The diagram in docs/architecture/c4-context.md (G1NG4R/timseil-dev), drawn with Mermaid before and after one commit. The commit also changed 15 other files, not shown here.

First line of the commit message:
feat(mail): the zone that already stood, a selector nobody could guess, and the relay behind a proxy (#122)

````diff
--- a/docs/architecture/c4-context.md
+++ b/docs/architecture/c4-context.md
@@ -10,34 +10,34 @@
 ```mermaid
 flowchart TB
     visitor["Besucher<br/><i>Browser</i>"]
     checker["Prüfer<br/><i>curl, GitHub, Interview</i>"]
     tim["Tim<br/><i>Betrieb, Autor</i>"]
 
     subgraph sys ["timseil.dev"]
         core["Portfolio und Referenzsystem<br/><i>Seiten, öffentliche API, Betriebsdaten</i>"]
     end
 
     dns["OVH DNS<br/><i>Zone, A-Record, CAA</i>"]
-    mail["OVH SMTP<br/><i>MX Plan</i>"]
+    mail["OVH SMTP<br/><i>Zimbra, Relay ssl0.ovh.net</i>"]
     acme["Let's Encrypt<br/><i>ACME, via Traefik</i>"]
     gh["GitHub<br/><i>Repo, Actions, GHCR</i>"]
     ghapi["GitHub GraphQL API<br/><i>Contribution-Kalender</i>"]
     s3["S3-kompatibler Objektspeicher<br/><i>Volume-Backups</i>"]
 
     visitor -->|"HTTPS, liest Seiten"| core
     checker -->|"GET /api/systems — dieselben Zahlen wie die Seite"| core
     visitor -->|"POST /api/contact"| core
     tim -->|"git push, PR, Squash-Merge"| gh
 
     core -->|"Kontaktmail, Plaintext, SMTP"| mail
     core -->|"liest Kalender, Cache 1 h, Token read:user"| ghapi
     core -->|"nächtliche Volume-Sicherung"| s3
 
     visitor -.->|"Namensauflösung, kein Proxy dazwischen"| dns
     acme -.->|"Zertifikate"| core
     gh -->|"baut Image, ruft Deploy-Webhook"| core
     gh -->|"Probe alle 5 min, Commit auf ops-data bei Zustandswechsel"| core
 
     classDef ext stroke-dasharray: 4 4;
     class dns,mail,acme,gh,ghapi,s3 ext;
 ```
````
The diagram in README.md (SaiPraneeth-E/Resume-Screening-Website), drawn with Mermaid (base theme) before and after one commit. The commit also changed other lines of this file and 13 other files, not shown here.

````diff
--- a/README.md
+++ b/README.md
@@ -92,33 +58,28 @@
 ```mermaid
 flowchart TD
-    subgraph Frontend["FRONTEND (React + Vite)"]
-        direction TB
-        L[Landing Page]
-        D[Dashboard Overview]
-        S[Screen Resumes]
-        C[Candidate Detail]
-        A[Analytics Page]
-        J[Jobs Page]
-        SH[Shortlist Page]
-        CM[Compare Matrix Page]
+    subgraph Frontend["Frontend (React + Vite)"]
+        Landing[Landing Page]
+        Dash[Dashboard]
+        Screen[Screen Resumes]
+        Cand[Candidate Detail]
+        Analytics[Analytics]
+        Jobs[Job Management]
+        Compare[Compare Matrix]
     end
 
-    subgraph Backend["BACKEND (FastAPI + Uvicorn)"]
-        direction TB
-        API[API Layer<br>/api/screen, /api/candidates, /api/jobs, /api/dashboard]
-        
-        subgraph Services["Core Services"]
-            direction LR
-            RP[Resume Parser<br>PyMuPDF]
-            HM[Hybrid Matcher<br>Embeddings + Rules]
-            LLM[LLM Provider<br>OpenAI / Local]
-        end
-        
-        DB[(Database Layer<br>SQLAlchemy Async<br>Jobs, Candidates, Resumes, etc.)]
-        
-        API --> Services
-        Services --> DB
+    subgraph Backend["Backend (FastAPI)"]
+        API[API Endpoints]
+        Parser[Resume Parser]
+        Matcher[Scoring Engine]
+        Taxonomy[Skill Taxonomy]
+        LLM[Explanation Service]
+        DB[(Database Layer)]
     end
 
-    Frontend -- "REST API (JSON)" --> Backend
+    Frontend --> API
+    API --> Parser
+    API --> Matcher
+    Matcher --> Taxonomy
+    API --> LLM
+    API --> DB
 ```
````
★ ★ ★ ★
What to do:
All entries must be repeated exactly.

Answer space:
The diagram in docs/architecture/c4-context.md (G1NG4R/timseil-dev), drawn with Mermaid before and after one commit. The commit also changed 15 other files, not shown here.

First line of the commit message:
feat(mail): the zone that already stood, a selector nobody could guess, and the relay behind a proxy (#122)

````diff
--- a/docs/architecture/c4-context.md
+++ b/docs/architecture/c4-context.md
@@ -10,34 +10,34 @@
 ```mermaid
 flowchart TB
     visitor["Besucher<br/><i>Browser</i>"]
     checker["Prüfer<br/><i>curl, GitHub, Interview</i>"]
     tim["Tim<br/><i>Betrieb, Autor</i>"]
 
     subgraph sys ["timseil.dev"]
         core["Portfolio und Referenzsystem<br/><i>Seiten, öffentliche API, Betriebsdaten</i>"]
     end
 
     dns["OVH DNS<br/><i>Zone, A-Record, CAA</i>"]
-    mail["OVH SMTP<br/><i>MX Plan</i>"]
+    mail["OVH SMTP<br/><i>Zimbra, Relay ssl0.ovh.net</i>"]
     acme["Let's Encrypt<br/><i>ACME, via Traefik</i>"]
     gh["GitHub<br/><i>Repo, Actions, GHCR</i>"]
     ghapi["GitHub GraphQL API<br/><i>Contribution-Kalender</i>"]
     s3["S3-kompatibler Objektspeicher<br/><i>Volume-Backups</i>"]
 
     visitor -->|"HTTPS, liest Seiten"| core
     checker -->|"GET /api/systems — dieselben Zahlen wie die Seite"| core
     visitor -->|"POST /api/contact"| core
     tim -->|"git push, PR, Squash-Merge"| gh
 
     core -->|"Kontaktmail, Plaintext, SMTP"| mail
     core -->|"liest Kalender, Cache 1 h, Token read:user"| ghapi
     core -->|"nächtliche Volume-Sicherung"| s3
 
     visitor -.->|"Namensauflösung, kein Proxy dazwischen"| dns
     acme -.->|"Zertifikate"| core
     gh -->|"baut Image, ruft Deploy-Webhook"| core
     gh -->|"Probe alle 5 min, Commit auf ops-data bei Zustandswechsel"| core
 
     classDef ext stroke-dasharray: 4 4;
     class dns,mail,acme,gh,ghapi,s3 ext;
 ```
````
The diagram in README.md (SaiPraneeth-E/Resume-Screening-Website), drawn with Mermaid (base theme) before and after one commit. The commit also changed other lines of this file and 13 other files, not shown here.

````diff
--- a/README.md
+++ b/README.md
@@ -92,33 +58,28 @@
 ```mermaid
 flowchart TD
-    subgraph Frontend["FRONTEND (React + Vite)"]
-        direction TB
-        L[Landing Page]
-        D[Dashboard Overview]
-        S[Screen Resumes]
-        C[Candidate Detail]
-        A[Analytics Page]
-        J[Jobs Page]
-        SH[Shortlist Page]
-        CM[Compare Matrix Page]
+    subgraph Frontend["Frontend (React + Vite)"]
+        Landing[Landing Page]
+        Dash[Dashboard]
+        Screen[Screen Resumes]
+        Cand[Candidate Detail]
+        Analytics[Analytics]
+        Jobs[Job Management]
+        Compare[Compare Matrix]
     end
 
-    subgraph Backend["BACKEND (FastAPI + Uvicorn)"]
-        direction TB
-        API[API Layer<br>/api/screen, /api/candidates, /api/jobs, /api/dashboard]
-        
-        subgraph Services["Core Services"]
-            direction LR
-            RP[Resume Parser<br>PyMuPDF]
-            HM[Hybrid Matcher<br>Embeddings + Rules]
-            LLM[LLM Provider<br>OpenAI / Local]
-        end
-        
-        DB[(Database Layer<br>SQLAlchemy Async<br>Jobs, Candidates, Resumes, etc.)]
-        
-        API --> Services
-        Services --> DB
+    subgraph Backend["Backend (FastAPI)"]
+        API[API Endpoints]
+        Parser[Resume Parser]
+        Matcher[Scoring Engine]
+        Taxonomy[Skill Taxonomy]
+        LLM[Explanation Service]
+        DB[(Database Layer)]
     end
 
-    Frontend -- "REST API (JSON)" --> Backend
+    Frontend --> API
+    API --> Parser
+    API --> Matcher
+    Matcher --> Taxonomy
+    API --> LLM
+    API --> DB
 ```
````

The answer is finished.